Task statement :: Omit the pictures, then reproduce every remaining record exactly.

Version comparison data
□ □ □ □ □ □ □
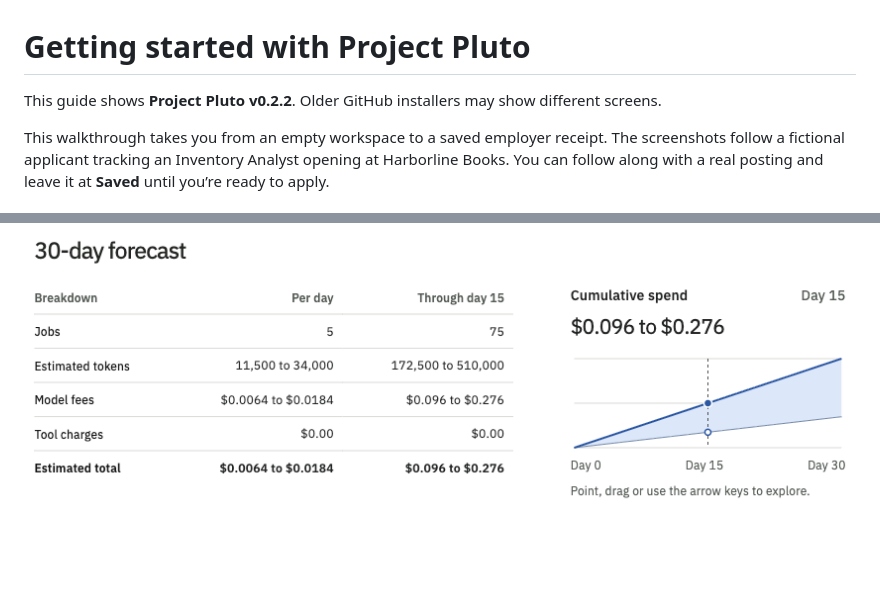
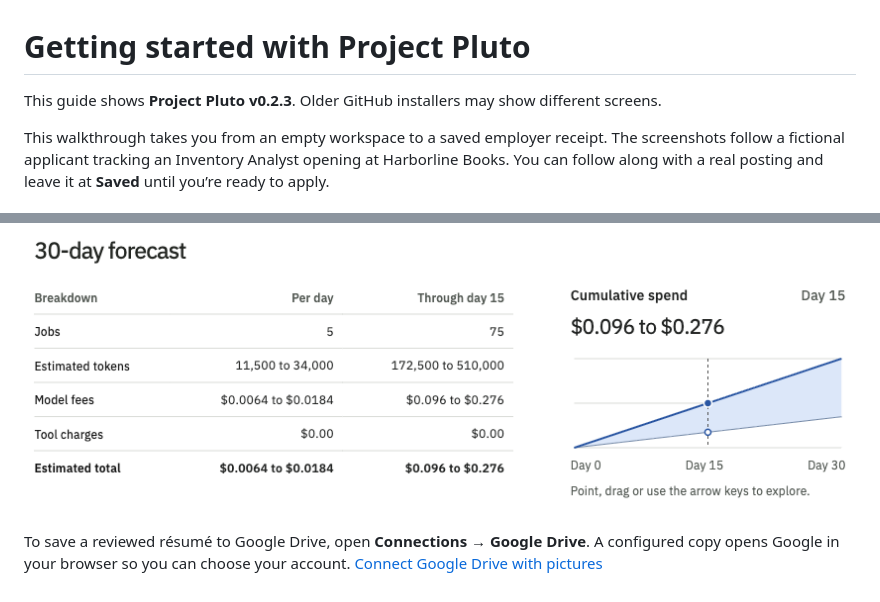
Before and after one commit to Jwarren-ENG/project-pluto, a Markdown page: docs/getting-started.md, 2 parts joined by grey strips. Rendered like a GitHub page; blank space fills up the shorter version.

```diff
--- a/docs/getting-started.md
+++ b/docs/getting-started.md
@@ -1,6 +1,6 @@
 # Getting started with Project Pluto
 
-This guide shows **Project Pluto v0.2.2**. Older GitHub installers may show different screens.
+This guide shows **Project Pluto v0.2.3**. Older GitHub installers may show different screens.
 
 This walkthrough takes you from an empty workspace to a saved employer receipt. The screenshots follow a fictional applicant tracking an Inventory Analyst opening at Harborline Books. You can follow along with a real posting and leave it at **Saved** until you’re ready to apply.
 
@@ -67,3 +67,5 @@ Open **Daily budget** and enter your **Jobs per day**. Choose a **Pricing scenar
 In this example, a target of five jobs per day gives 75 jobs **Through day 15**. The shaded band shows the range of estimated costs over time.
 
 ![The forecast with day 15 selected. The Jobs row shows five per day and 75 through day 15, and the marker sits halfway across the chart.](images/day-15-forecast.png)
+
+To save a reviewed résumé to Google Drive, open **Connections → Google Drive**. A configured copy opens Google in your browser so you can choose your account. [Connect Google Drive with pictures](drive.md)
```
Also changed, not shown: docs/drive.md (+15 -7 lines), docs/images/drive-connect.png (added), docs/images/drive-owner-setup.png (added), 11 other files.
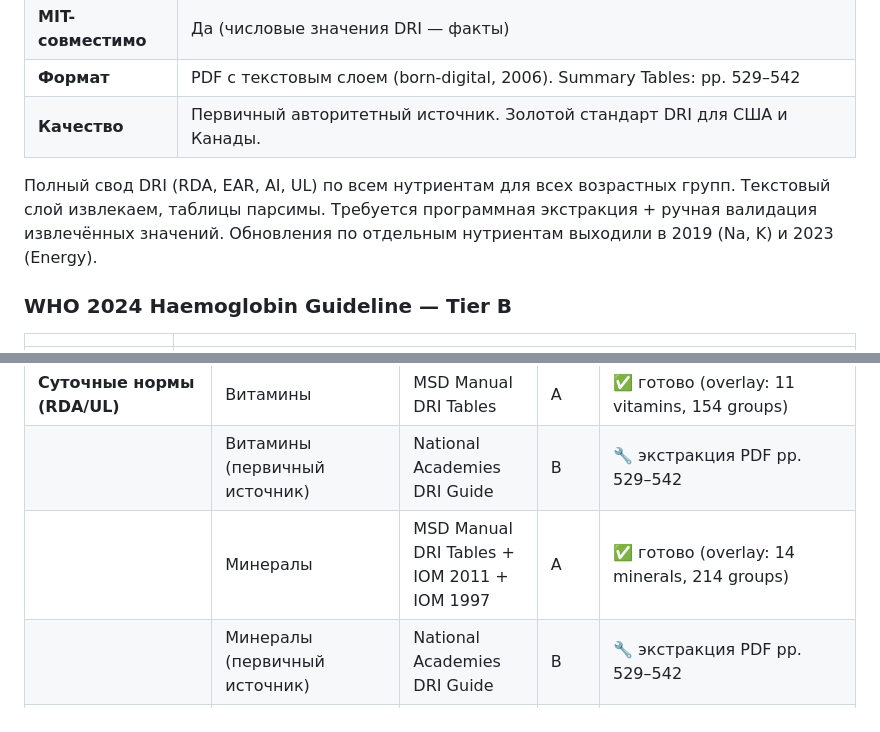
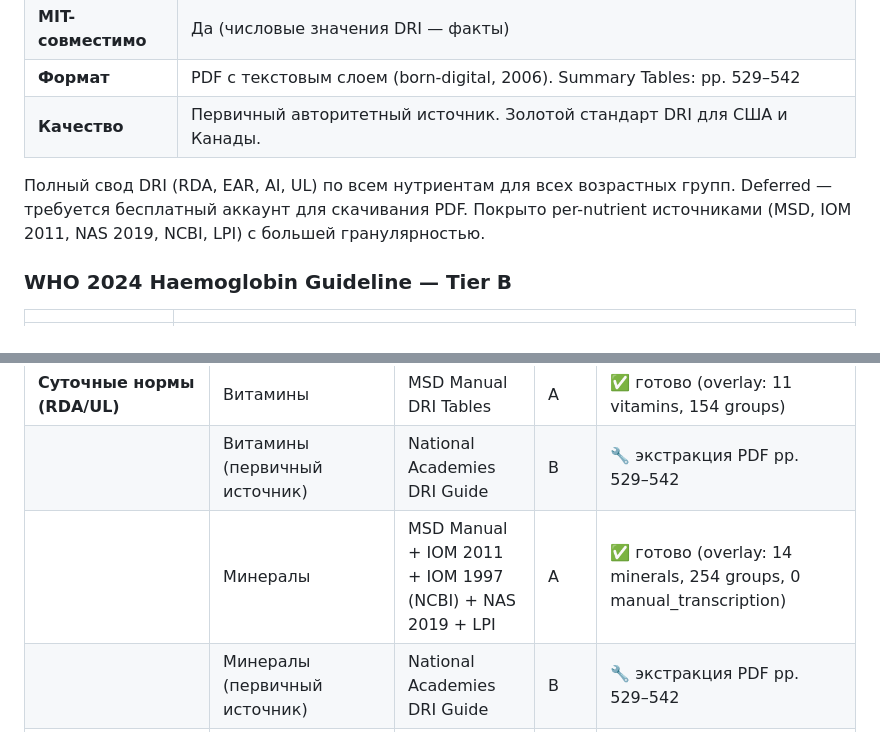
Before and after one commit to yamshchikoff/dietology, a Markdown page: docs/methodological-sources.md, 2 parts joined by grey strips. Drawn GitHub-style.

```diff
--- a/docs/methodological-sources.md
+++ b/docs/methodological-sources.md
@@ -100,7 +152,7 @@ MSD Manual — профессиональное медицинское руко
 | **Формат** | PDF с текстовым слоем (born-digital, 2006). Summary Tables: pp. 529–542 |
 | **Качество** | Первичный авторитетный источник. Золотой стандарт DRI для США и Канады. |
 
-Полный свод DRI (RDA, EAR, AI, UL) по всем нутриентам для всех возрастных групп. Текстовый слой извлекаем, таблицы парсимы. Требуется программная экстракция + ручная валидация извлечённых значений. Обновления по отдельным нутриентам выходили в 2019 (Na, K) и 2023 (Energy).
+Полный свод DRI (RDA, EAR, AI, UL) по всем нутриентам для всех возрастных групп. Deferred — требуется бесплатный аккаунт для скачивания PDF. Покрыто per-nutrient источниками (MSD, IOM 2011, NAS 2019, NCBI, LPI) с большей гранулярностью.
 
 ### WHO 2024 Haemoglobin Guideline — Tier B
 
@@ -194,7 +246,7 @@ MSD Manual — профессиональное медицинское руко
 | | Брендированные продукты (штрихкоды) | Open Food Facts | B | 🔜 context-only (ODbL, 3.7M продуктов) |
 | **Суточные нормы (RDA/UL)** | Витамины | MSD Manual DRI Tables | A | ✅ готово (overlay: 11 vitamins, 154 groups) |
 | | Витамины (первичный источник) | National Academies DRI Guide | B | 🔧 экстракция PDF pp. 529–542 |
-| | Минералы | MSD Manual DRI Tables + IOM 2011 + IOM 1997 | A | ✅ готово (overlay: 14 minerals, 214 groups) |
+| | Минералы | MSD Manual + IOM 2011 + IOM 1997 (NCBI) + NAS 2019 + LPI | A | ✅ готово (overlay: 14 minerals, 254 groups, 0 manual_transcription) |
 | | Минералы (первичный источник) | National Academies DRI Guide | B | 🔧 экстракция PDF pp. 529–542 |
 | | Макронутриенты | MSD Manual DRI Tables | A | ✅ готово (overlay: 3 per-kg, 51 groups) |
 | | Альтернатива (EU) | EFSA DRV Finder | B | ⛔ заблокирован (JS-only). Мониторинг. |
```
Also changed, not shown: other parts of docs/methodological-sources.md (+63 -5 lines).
□ □ □ □ □ □ □
Exercise response ::
Before and after one commit to Jwarren-ENG/project-pluto, a Markdown page: docs/getting-started.md, 2 parts joined by grey strips. Rendered like a GitHub page; blank space fills up the shorter version.

```diff
--- a/docs/getting-started.md
+++ b/docs/getting-started.md
@@ -1,6 +1,6 @@
 # Getting started with Project Pluto
 
-This guide shows **Project Pluto v0.2.2**. Older GitHub installers may show different screens.
+This guide shows **Project Pluto v0.2.3**. Older GitHub installers may show different screens.
 
 This walkthrough takes you from an empty workspace to a saved employer receipt. The screenshots follow a fictional applicant tracking an Inventory Analyst opening at Harborline Books. You can follow along with a real posting and leave it at **Saved** until you’re ready to apply.
 
@@ -67,3 +67,5 @@ Open **Daily budget** and enter your **Jobs per day**. Choose a **Pricing scenar
 In this example, a target of five jobs per day gives 75 jobs **Through day 15**. The shaded band shows the range of estimated costs over time.
 
 ![The forecast with day 15 selected. The Jobs row shows five per day and 75 through day 15, and the marker sits halfway across the chart.](images/day-15-forecast.png)
+
+To save a reviewed résumé to Google Drive, open **Connections → Google Drive**. A configured copy opens Google in your browser so you can choose your account. [Connect Google Drive with pictures](drive.md)
```
Also changed, not shown: docs/drive.md (+15 -7 lines), docs/images/drive-connect.png (added), docs/images/drive-owner-setup.png (added), 11 other files.
Before and after one commit to yamshchikoff/dietology, a Markdown page: docs/methodological-sources.md, 2 parts joined by grey strips. Drawn GitHub-style.

```diff
--- a/docs/methodological-sources.md
+++ b/docs/methodological-sources.md
@@ -100,7 +152,7 @@ MSD Manual — профессиональное медицинское руко
 | **Формат** | PDF с текстовым слоем (born-digital, 2006). Summary Tables: pp. 529–542 |
 | **Качество** | Первичный авторитетный источник. Золотой стандарт DRI для США и Канады. |
 
-Полный свод DRI (RDA, EAR, AI, UL) по всем нутриентам для всех возрастных групп. Текстовый слой извлекаем, таблицы парсимы. Требуется программная экстракция + ручная валидация извлечённых значений. Обновления по отдельным нутриентам выходили в 2019 (Na, K) и 2023 (Energy).
+Полный свод DRI (RDA, EAR, AI, UL) по всем нутриентам для всех возрастных групп. Deferred — требуется бесплатный аккаунт для скачивания PDF. Покрыто per-nutrient источниками (MSD, IOM 2011, NAS 2019, NCBI, LPI) с большей гранулярностью.
 
 ### WHO 2024 Haemoglobin Guideline — Tier B
 
@@ -194,7 +246,7 @@ MSD Manual — профессиональное медицинское руко
 | | Брендированные продукты (штрихкоды) | Open Food Facts | B | 🔜 context-only (ODbL, 3.7M продуктов) |
 | **Суточные нормы (RDA/UL)** | Витамины | MSD Manual DRI Tables | A | ✅ готово (overlay: 11 vitamins, 154 groups) |
 | | Витамины (первичный источник) | National Academies DRI Guide | B | 🔧 экстракция PDF pp. 529–542 |
-| | Минералы | MSD Manual DRI Tables + IOM 2011 + IOM 1997 | A | ✅ готово (overlay: 14 minerals, 214 groups) |
+| | Минералы | MSD Manual + IOM 2011 + IOM 1997 (NCBI) + NAS 2019 + LPI | A | ✅ готово (overlay: 14 minerals, 254 groups, 0 manual_transcription) |
 | | Минералы (первичный источник) | National Academies DRI Guide | B | 🔧 экстракция PDF pp. 529–542 |
 | | Макронутриенты | MSD Manual DRI Tables | A | ✅ готово (overlay: 3 per-kg, 51 groups) |
 | | Альтернатива (EU) | EFSA DRV Finder | B | ⛔ заблокирован (JS-only). Мониторинг. |
```
Also changed, not shown: other parts of docs/methodological-sources.md (+63 -5 lines).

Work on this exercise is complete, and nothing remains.